▸ **ACTION ITEM**
When copying the records below, keep every word as it is and drop the images.

▸ **RECORDS PROVIDED**
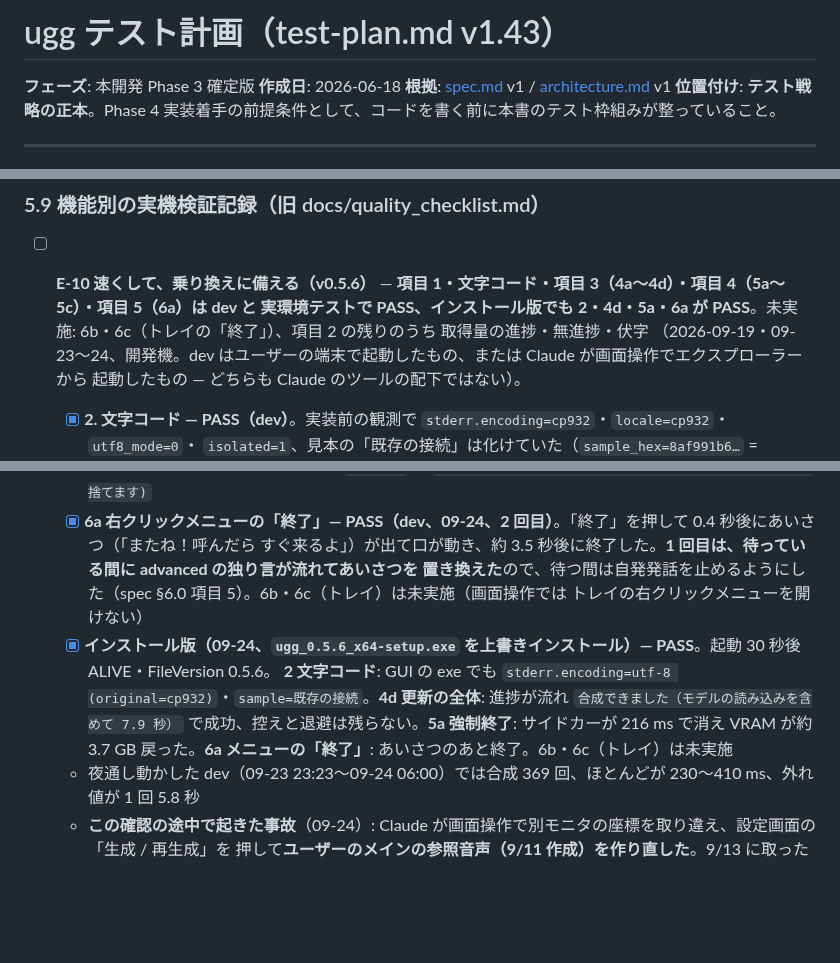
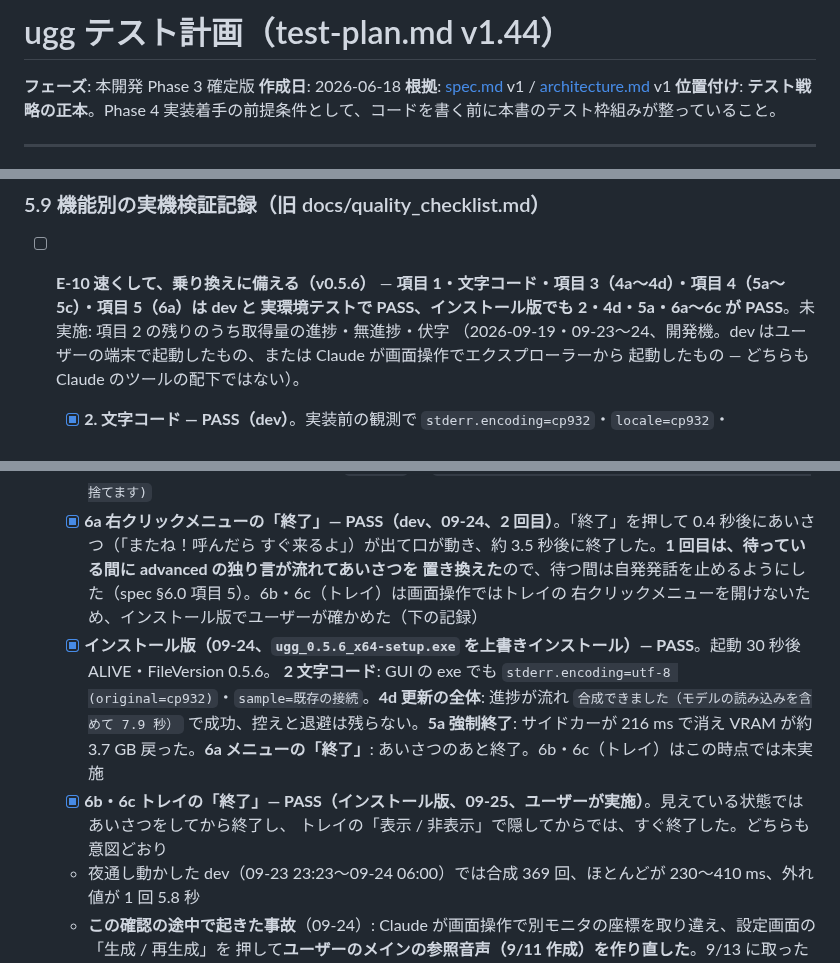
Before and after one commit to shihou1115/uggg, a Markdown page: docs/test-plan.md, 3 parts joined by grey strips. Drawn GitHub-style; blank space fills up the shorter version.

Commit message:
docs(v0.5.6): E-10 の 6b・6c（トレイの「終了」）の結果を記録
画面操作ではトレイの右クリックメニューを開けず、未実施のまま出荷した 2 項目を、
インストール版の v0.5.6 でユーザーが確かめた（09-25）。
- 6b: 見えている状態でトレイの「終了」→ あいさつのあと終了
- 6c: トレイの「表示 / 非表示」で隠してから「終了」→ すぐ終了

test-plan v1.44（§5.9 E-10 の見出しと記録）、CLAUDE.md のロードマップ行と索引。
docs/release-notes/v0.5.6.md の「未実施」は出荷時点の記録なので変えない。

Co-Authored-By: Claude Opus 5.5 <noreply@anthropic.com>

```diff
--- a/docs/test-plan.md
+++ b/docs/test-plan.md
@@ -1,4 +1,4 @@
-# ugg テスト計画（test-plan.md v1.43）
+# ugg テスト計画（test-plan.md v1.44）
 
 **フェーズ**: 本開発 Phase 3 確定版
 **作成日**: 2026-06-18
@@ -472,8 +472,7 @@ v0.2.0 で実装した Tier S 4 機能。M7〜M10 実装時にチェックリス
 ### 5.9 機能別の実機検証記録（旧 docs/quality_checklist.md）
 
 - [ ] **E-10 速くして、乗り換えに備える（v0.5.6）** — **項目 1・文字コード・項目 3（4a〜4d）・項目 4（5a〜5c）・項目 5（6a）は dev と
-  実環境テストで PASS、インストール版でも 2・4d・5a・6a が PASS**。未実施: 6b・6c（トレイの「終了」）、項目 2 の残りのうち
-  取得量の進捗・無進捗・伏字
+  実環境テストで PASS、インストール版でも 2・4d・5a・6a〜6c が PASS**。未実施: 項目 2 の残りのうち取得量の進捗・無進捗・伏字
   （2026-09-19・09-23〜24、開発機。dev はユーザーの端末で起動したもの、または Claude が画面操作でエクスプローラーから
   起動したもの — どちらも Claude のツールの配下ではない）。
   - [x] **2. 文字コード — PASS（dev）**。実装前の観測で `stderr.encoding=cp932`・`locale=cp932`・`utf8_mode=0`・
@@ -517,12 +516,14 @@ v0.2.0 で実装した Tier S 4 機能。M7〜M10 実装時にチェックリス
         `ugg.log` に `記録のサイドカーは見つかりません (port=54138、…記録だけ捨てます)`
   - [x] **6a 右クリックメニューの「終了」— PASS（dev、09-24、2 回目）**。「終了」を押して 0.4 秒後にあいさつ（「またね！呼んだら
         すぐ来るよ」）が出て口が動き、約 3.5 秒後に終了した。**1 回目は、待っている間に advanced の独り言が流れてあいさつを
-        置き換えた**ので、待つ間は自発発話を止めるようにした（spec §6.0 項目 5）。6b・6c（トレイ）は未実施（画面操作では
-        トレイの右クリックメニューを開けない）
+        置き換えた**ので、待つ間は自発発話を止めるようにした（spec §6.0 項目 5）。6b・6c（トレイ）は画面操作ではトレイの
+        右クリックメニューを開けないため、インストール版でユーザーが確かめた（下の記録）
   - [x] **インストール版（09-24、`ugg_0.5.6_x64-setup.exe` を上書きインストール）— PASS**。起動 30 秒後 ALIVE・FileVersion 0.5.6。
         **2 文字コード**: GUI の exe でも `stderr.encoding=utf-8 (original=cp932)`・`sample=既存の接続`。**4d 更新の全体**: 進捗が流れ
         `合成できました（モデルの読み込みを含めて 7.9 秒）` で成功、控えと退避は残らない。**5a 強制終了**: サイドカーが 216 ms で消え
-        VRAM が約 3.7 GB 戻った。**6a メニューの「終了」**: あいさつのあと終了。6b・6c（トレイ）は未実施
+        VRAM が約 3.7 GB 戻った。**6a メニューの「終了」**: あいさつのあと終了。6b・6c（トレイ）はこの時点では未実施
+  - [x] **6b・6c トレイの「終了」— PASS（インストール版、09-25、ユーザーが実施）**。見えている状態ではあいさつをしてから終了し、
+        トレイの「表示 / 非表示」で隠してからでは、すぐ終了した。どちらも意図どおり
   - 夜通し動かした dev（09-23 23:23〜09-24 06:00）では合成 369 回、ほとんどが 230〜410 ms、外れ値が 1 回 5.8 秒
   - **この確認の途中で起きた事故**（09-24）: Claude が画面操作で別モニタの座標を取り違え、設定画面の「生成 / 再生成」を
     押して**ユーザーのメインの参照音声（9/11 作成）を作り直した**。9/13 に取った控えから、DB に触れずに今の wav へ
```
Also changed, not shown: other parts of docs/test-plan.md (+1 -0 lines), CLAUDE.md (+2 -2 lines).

▸ **REPLY**
Before and after one commit to shihou1115/uggg, a Markdown page: docs/test-plan.md, 3 parts joined by grey strips. Drawn GitHub-style; blank space fills up the shorter version.

Commit message:
docs(v0.5.6): E-10 の 6b・6c（トレイの「終了」）の結果を記録
画面操作ではトレイの右クリックメニューを開けず、未実施のまま出荷した 2 項目を、
インストール版の v0.5.6 でユーザーが確かめた（09-25）。
- 6b: 見えている状態でトレイの「終了」→ あいさつのあと終了
- 6c: トレイの「表示 / 非表示」で隠してから「終了」→ すぐ終了

test-plan v1.44（§5.9 E-10 の見出しと記録）、CLAUDE.md のロードマップ行と索引。
docs/release-notes/v0.5.6.md の「未実施」は出荷時点の記録なので変えない。

Co-Authored-By: Claude Opus 5.5 <noreply@anthropic.com>

```diff
--- a/docs/test-plan.md
+++ b/docs/test-plan.md
@@ -1,4 +1,4 @@
-# ugg テスト計画（test-plan.md v1.43）
+# ugg テスト計画（test-plan.md v1.44）
 
 **フェーズ**: 本開発 Phase 3 確定版
 **作成日**: 2026-06-18
@@ -472,8 +472,7 @@ v0.2.0 で実装した Tier S 4 機能。M7〜M10 実装時にチェックリス
 ### 5.9 機能別の実機検証記録（旧 docs/quality_checklist.md）
 
 - [ ] **E-10 速くして、乗り換えに備える（v0.5.6）** — **項目 1・文字コード・項目 3（4a〜4d）・項目 4（5a〜5c）・項目 5（6a）は dev と
-  実環境テストで PASS、インストール版でも 2・4d・5a・6a が PASS**。未実施: 6b・6c（トレイの「終了」）、項目 2 の残りのうち
-  取得量の進捗・無進捗・伏字
+  実環境テストで PASS、インストール版でも 2・4d・5a・6a〜6c が PASS**。未実施: 項目 2 の残りのうち取得量の進捗・無進捗・伏字
   （2026-09-19・09-23〜24、開発機。dev はユーザーの端末で起動したもの、または Claude が画面操作でエクスプローラーから
   起動したもの — どちらも Claude のツールの配下ではない）。
   - [x] **2. 文字コード — PASS（dev）**。実装前の観測で `stderr.encoding=cp932`・`locale=cp932`・`utf8_mode=0`・
@@ -517,12 +516,14 @@ v0.2.0 で実装した Tier S 4 機能。M7〜M10 実装時にチェックリス
         `ugg.log` に `記録のサイドカーは見つかりません (port=54138、…記録だけ捨てます)`
   - [x] **6a 右クリックメニューの「終了」— PASS（dev、09-24、2 回目）**。「終了」を押して 0.4 秒後にあいさつ（「またね！呼んだら
         すぐ来るよ」）が出て口が動き、約 3.5 秒後に終了した。**1 回目は、待っている間に advanced の独り言が流れてあいさつを
-        置き換えた**ので、待つ間は自発発話を止めるようにした（spec §6.0 項目 5）。6b・6c（トレイ）は未実施（画面操作では
-        トレイの右クリックメニューを開けない）
+        置き換えた**ので、待つ間は自発発話を止めるようにした（spec §6.0 項目 5）。6b・6c（トレイ）は画面操作ではトレイの
+        右クリックメニューを開けないため、インストール版でユーザーが確かめた（下の記録）
   - [x] **インストール版（09-24、`ugg_0.5.6_x64-setup.exe` を上書きインストール）— PASS**。起動 30 秒後 ALIVE・FileVersion 0.5.6。
         **2 文字コード**: GUI の exe でも `stderr.encoding=utf-8 (original=cp932)`・`sample=既存の接続`。**4d 更新の全体**: 進捗が流れ
         `合成できました（モデルの読み込みを含めて 7.9 秒）` で成功、控えと退避は残らない。**5a 強制終了**: サイドカーが 216 ms で消え
-        VRAM が約 3.7 GB 戻った。**6a メニューの「終了」**: あいさつのあと終了。6b・6c（トレイ）は未実施
+        VRAM が約 3.7 GB 戻った。**6a メニューの「終了」**: あいさつのあと終了。6b・6c（トレイ）はこの時点では未実施
+  - [x] **6b・6c トレイの「終了」— PASS（インストール版、09-25、ユーザーが実施）**。見えている状態ではあいさつをしてから終了し、
+        トレイの「表示 / 非表示」で隠してからでは、すぐ終了した。どちらも意図どおり
   - 夜通し動かした dev（09-23 23:23〜09-24 06:00）では合成 369 回、ほとんどが 230〜410 ms、外れ値が 1 回 5.8 秒
   - **この確認の途中で起きた事故**（09-24）: Claude が画面操作で別モニタの座標を取り違え、設定画面の「生成 / 再生成」を
     押して**ユーザーのメインの参照音声（9/11 作成）を作り直した**。9/13 に取った控えから、DB に触れずに今の wav へ
```
Also changed, not shown: other parts of docs/test-plan.md (+1 -0 lines), CLAUDE.md (+2 -2 lines).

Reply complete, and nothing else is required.